Could you show all lines in the entries below that contain the string "output"?

User interface change data

:::::

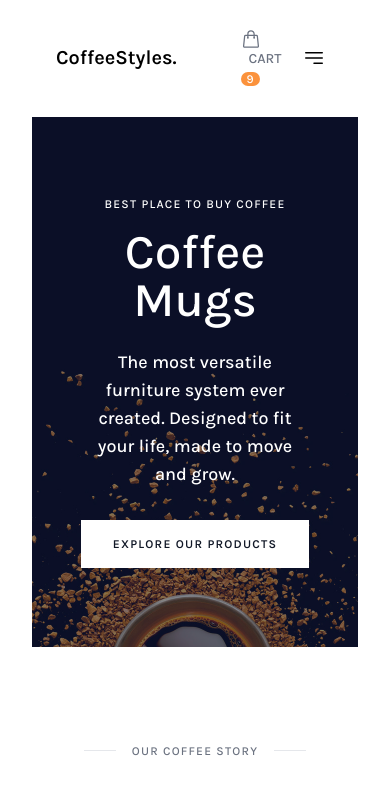
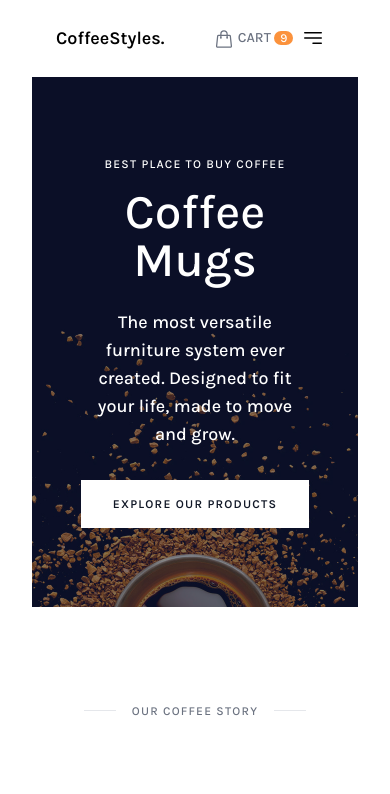
Before and after one commit to Kudoo39/coffee-page, a website: page public/index.html in a window 390 px wide. Shown: the top 794 px of the page. Drawn offline with Linux system fonts and the light colour scheme.

Commit message:
quick fix responsive xs devices

```diff
--- a/package.json
+++ b/package.json
@@ -4,7 +4,7 @@
   "description": "",
   "main": "index.js",
   "scripts": {
-    "build": "tailwindcss -i ./src/input.css -o ./public/output.css --watch",
+    "build": "tailwindcss -i ./src/input.css -o ./public/output.css",
     "start": "live-server public"
   },
   "keywords": [],
--- a/public/index.html
+++ b/public/index.html
@@ -13,7 +13,7 @@
       <div class="content-wrapper font-Karla max-w-screen-2xl text-base mx-auto px-8">
         <header class="p-6 mx-auto">
           <nav class="flex flex-row justify-between items-center relative">
-            <div class="logo basis-2/6 text-center text-xl font-semibold cursor-pointer">CoffeeStyles.</div>
+            <div class="logo basis-2/6 text-center text-lg sm:text-xl font-semibold cursor-pointer">CoffeeStyles.</div>
 
             <ul
               id="top-menu"
@@ -40,7 +40,7 @@
             </ul>
 
             <ul
-              class="basis-3/6 lg:basis-1/6 flex lg:justify-start justify-end items-center ml-16 uppercase text-sm text-gray-500 font-medium"
+              class="basis-3/6 lg:basis-1/6 flex lg:justify-start justify-end items-center ml-4 sm:ml-16 uppercase text-sm text-gray-500 font-medium"
             >
               <li class="custom-top-menu-item">
                 <a href="#" class="flex items-center"></a>
@@ -59,11 +59,11 @@
                   />
                 </svg>
 
-                <span class="mx-2">Cart</span>
+                <span class="mx-1">Cart</span>
                 <span class="custom-badge bg-orange-400 text-white">9</span>
               </li>
             </ul>
-            <div class="basis-1/6 lg:hidden flex items-center cursor-pointer sm:px-6 px-3">
+            <div class="basis-1/6 lg:hidden flex items-right sm:items-center cursor-pointer sm:px-6 px-2">
               <svg
                 id="toggle-top-menu-icon"
                 xmlns="http://www.w3.org/2000/svg"
```
Also changed, not shown: public/output.css, 1 other file.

:::::

#### EXERCISE SOLUTION
-    "build": "tailwindcss -i ./src/input.css -o ./public/output.css --watch",
+    "build": "tailwindcss -i ./src/input.css -o ./public/output.css",
Also changed, not shown: public/output.css, 1 other file.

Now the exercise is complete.